Yes and no.

Certainly, there are times when ditching responsibility is not a good choice. But there are other times when flexibility, our emotional well-being, and family relationships need to be prioritized.

So, yes, at times you should play hooky from homeschool!

1. Play Hooky When Your Kids Have a Unique Opportunity

I’m a planner, so I prefer to have our field trips and out-of-home activities planned in advance. That doesn’t always happen though. Sometimes we find out about a homeschool day at a local museum the day before it is scheduled. Sometimes a friend my kids have been missing invites them over to play or family decides to visit.

What’s great about homeschooling is we can create our schedules. Even if we skip school one day, we have time the next day or later in the week to get caught up. Homeschooling allows us to take advantage of life’s opportunities by playing hooky from time to time. 

Some homeschoolers opt for a 4-day week so they feel as if they are regularly playing hooky one day per week. This margin provides time to rest, run errands, and go on field trips without feeling behind.

2. Play Hooky When the Weather Changes

Have you been stuck inside because of bad weather? Did you wake up to the first snowfall of the year? The first beautiful sunny day or perfect day to go sledding are great reasons to play homeschool hooky. When the weather changes and is wonderful, it’s okay to head outside for the day. In fact, that’s one of the perks of homeschooling; we can be flexible and spontaneous. Your kids will still learn! Think of it as an extended day of natural science or physical education

3. Play Hooky When You or Your Kids Need a Break

Sometimes, playing hooky is about mental health. We don’t learn or teach well if we’re feeling spent. 

The Importance of Mental Health Days in US News and World Report states,

“Opening a discussion about mental health early on teaches young people that it's OK to feel overwhelmed and ask for help, to take care of yourself and to say that you aren’t feeling your best emotionally.
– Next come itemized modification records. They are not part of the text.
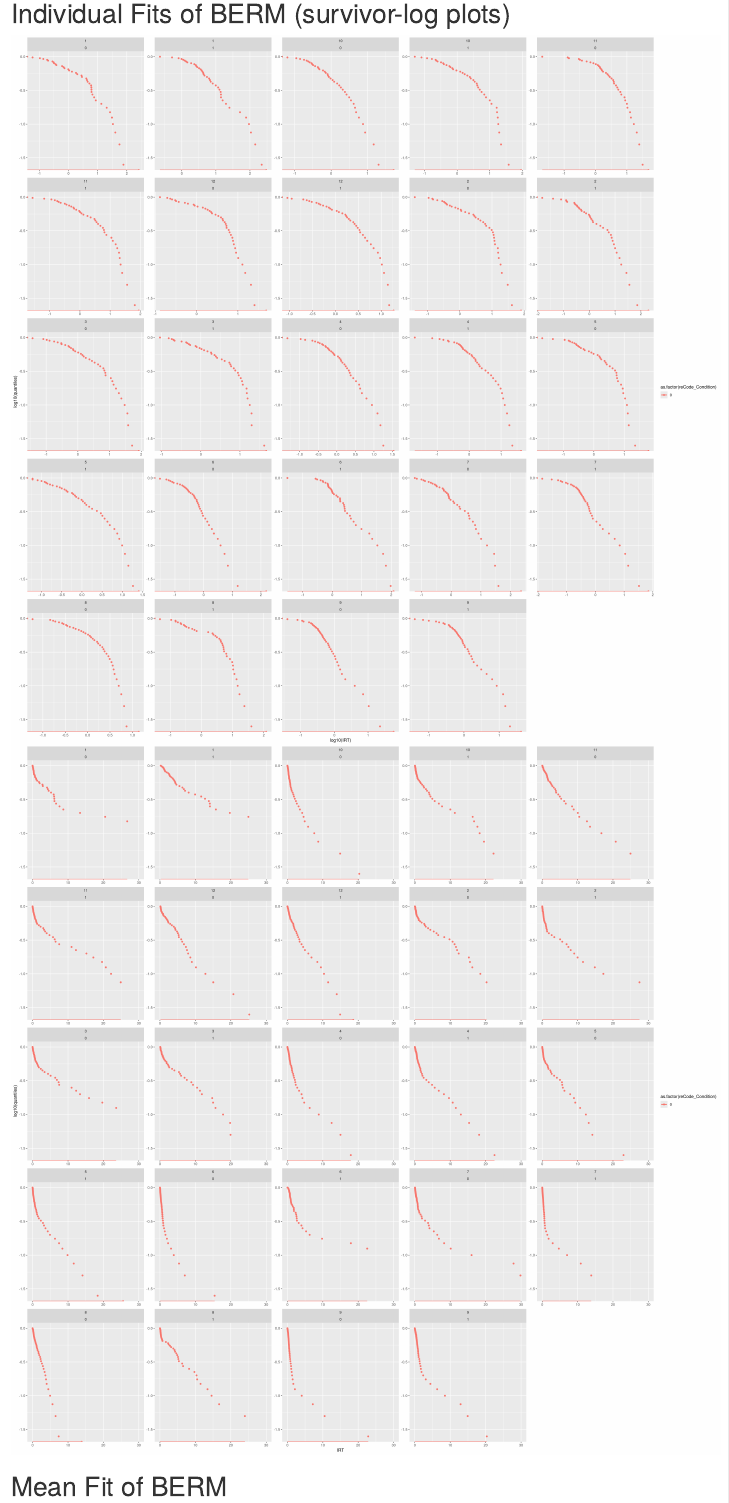
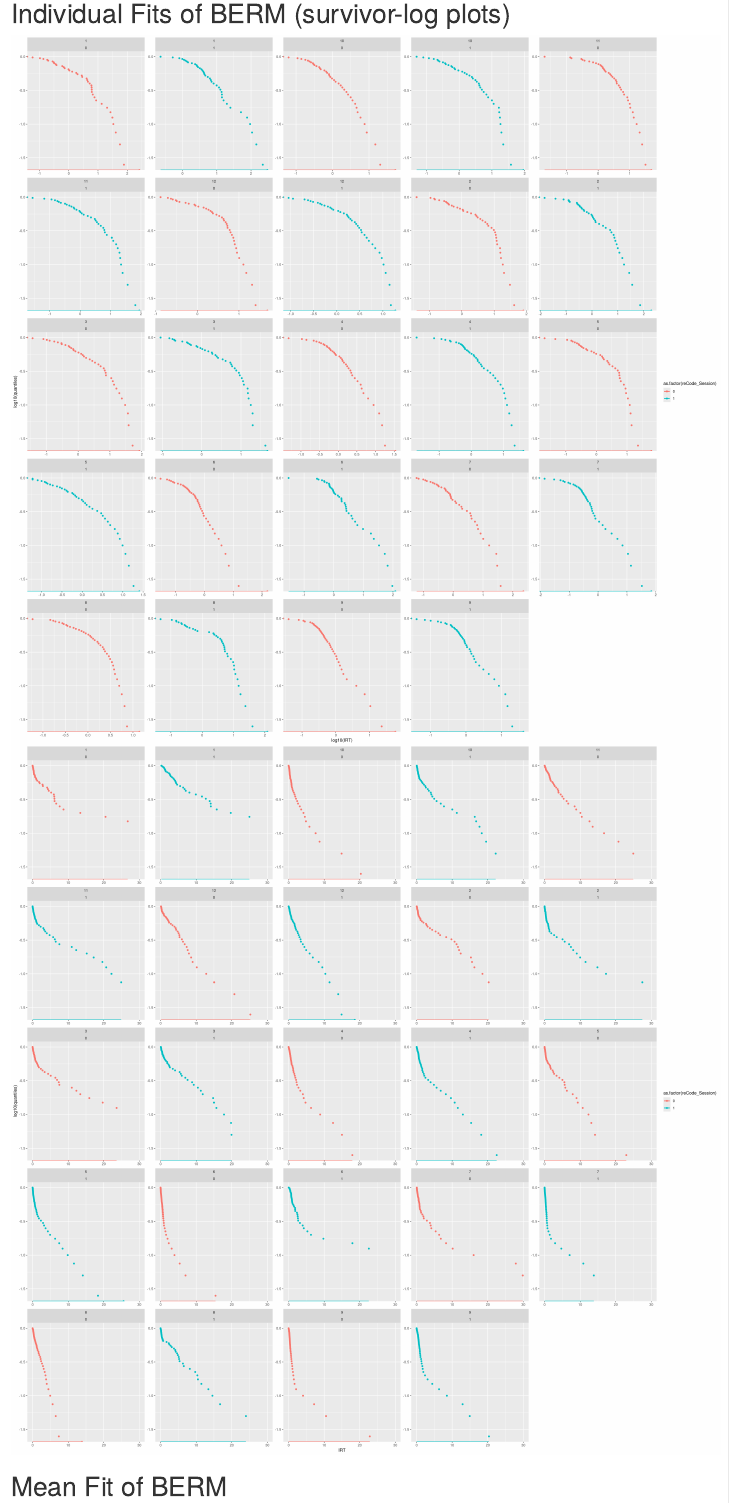
Before and after one commit to drcwadaniels/JEAB_boutsOfHabits, an R Markdown document (Exp3Analysis.Rmd): the page in a window 1100 px wide, from 1210 px down. Rendered offline with R 4.5, knitr and Pandoc, with nearby package versions; some code elsewhere in the file could not run offline.

Commit message:
fixed color coding issue in aesthetics

```diff
--- a/Exp3Analysis.Rmd
+++ b/Exp3Analysis.Rmd
@@ -441,16 +441,16 @@ ggplot() +
 
 ggplot() +
   geom_point(data=long_quantil_df,
-             aes(x=log10(IRT),y=log10(quantiles),color=as.factor(reCode_Condition))) +
+             aes(x=log10(IRT),y=log10(quantiles),color=as.factor(reCode_Session))) +
     geom_line(data=long_quantil_df,
-            aes(x=log10(IRT),y=log10(biexp_fit),color=as.factor(reCode_Condition)),size=1)+
+            aes(x=log10(IRT),y=log10(biexp_fit),color=as.factor(reCode_Session)),size=1)+
   facet_wrap(~reCode_Subject+reCode_Session, scales="free")
 
 ggplot() +
   geom_point(data=long_quantil_df,
-             aes(x=IRT,y=log10(quantiles),color=as.factor(reCode_Condition))) +
+             aes(x=IRT,y=log10(quantiles),color=as.factor(reCode_Session))) +
   geom_line(data=long_quantil_df,
-            aes(x=IRT,y=log10(biexp_fit),color=as.factor(reCode_Condition)),size=1)+
+            aes(x=IRT,y=log10(biexp_fit),color=as.factor(reCode_Session)),size=1)+
   xlim(0,30)+
   facet_wrap(~reCode_Subject+reCode_Session,scales="free")
 
```
Also changed, not shown: Exp3Analysis.html, Exp3Analysis.Rmd (6 more changed lines).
Addressing mental health worries means better school performance and less physical illness. Taking a mental health day can help improve focus, performance and overall mental strength.”

Homeschoolers need hooky days, too. Yes, there are times when we all need to push through and get things done, and yes, a schedule and routine are important. But time to focus on connection, play, sunshine are important, too. 
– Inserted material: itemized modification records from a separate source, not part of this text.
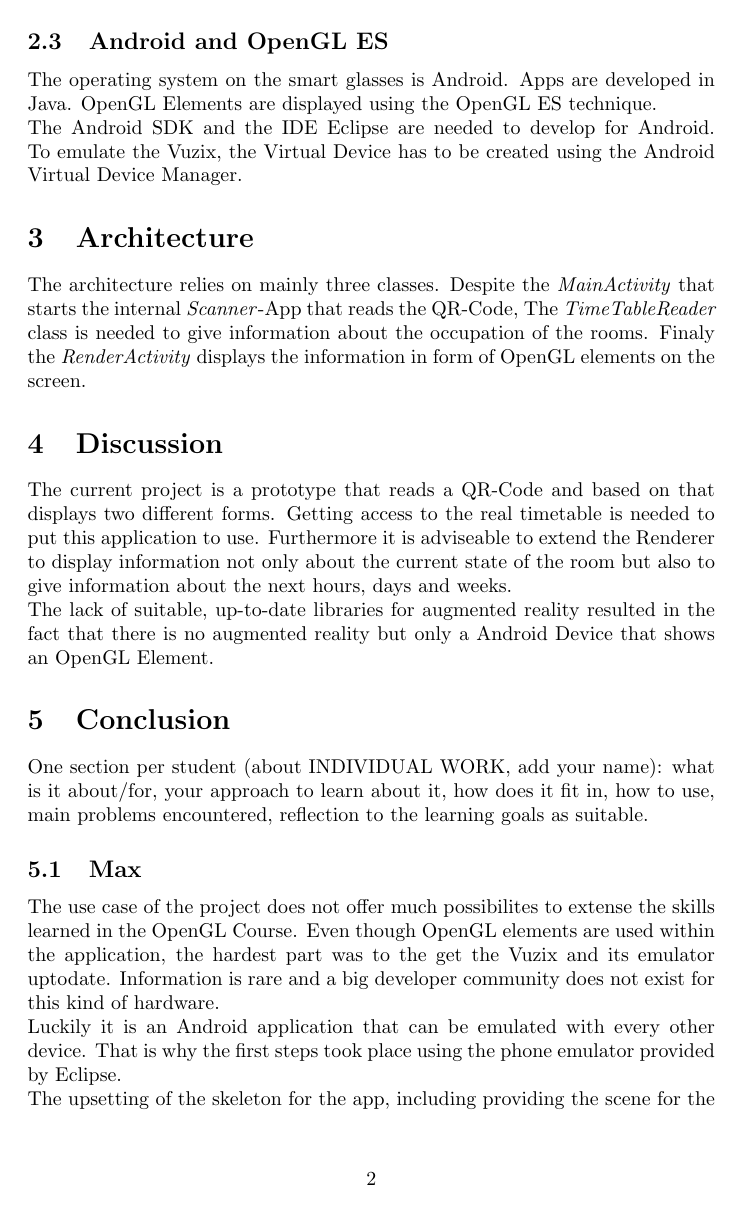
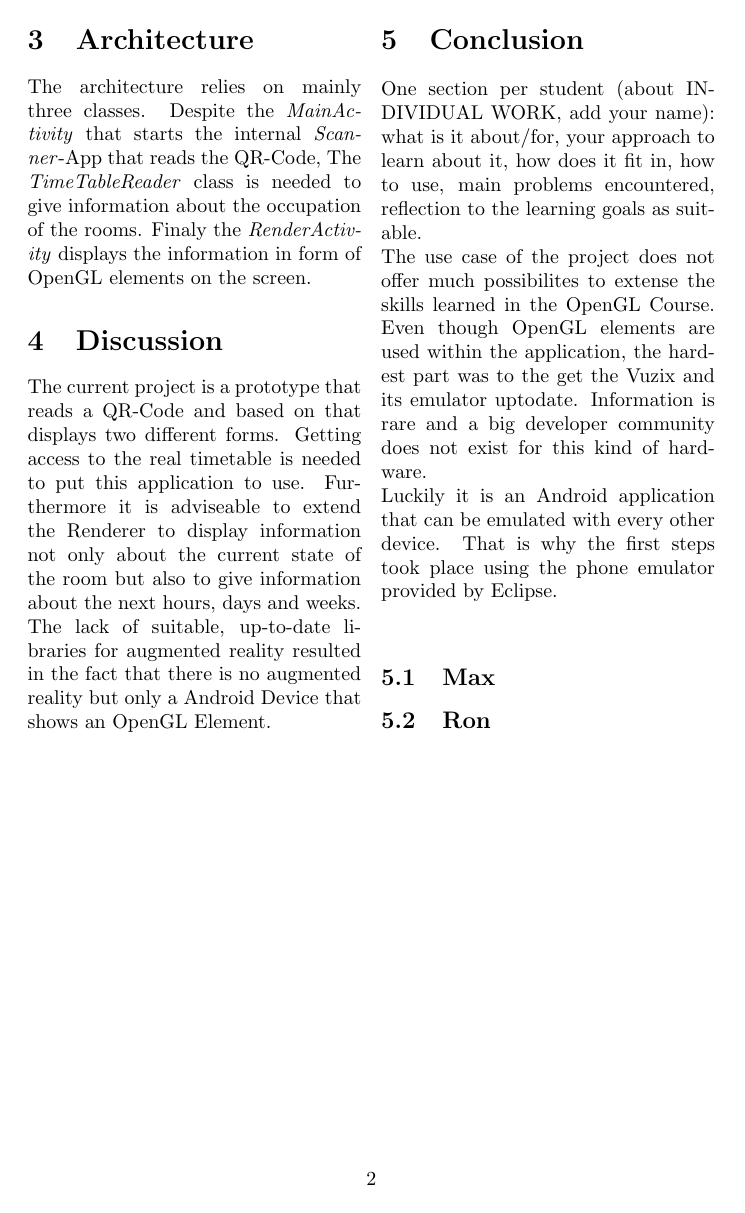
Before and after one commit to FontysPlazaOR/Documentations, a LaTeX paper (article/article.tex): page 2 of 3 before the commit and page 2 of 2 after it. Compiled offline with pdfLaTeX.

Commit message:
2 columns

```diff
--- a/article/article.tex
+++ b/article/article.tex
@@ -1,4 +1,5 @@
 \documentclass[]{article}
+\usepackage{multicol}
 
 %opening
 \title{GRAPH}
@@ -33,10 +34,11 @@ The lack of suitable, up-to-date libraries for augmented reality resulted in the
 \section{Conclusion}
 One section per student (about INDIVIDUAL WORK, add your name): what is it about/for,
 your approach to learn about it, how does it fit in, how to use, main problems encountered,
-reflection to the learning goals as suitable.
-\subsection{Max}
+reflection to the learning goals as suitable.\\
 The use case of the project does not offer much possibilites to extense the skills learned in the OpenGL Course. Even though OpenGL elements are used within the application, the hardest part was to the get the Vuzix and its emulator uptodate. Information is rare and a big developer community does not exist for this kind of hardware. \\
 Luckily it is an Android application that can be emulated with every other device. That is why the first steps took place using the phone emulator provided by Eclipse. \\
-The upsetting of the skeleton for the app, including providing the scene for the renderer and prototypes for the OpenGL elements are widely used for other Android apps and therefore a greater community exists for this part of the software.
+\subsection{Max}
+
 \subsection{Ron}
+\end{multicols}
 \end{document}
```
Also changed, not shown: article/article.tex (2 more changed lines).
Play hooky to recharge! Spend time doing something you and your kids wouldn’t normally do—to create or deepen family bonds. You’ll create memories and find relaxation. You’ll have plenty of time to follow schedules, and the break will likely help you enjoy your routines and lessons even more. 

Get Free Samples of BookShark Curriculum

About the Author

Kelly Sage of Curiosity Encouraged

Kelly left teaching middle and high school English to homeschool her children and reclaim how she and her family spent their time. Followers of interest-led learning, her family's days rarely look the same, but they tend to include a lot of books, art supplies, and time outside.

Kelly facilitates local writing circles for women and children and blogs about nurturing the love of learning on her blog, Curiosity Encouraged. She loves to journal, read memoirs, hike, and travel. She seeks quiet mornings and good coffee daily.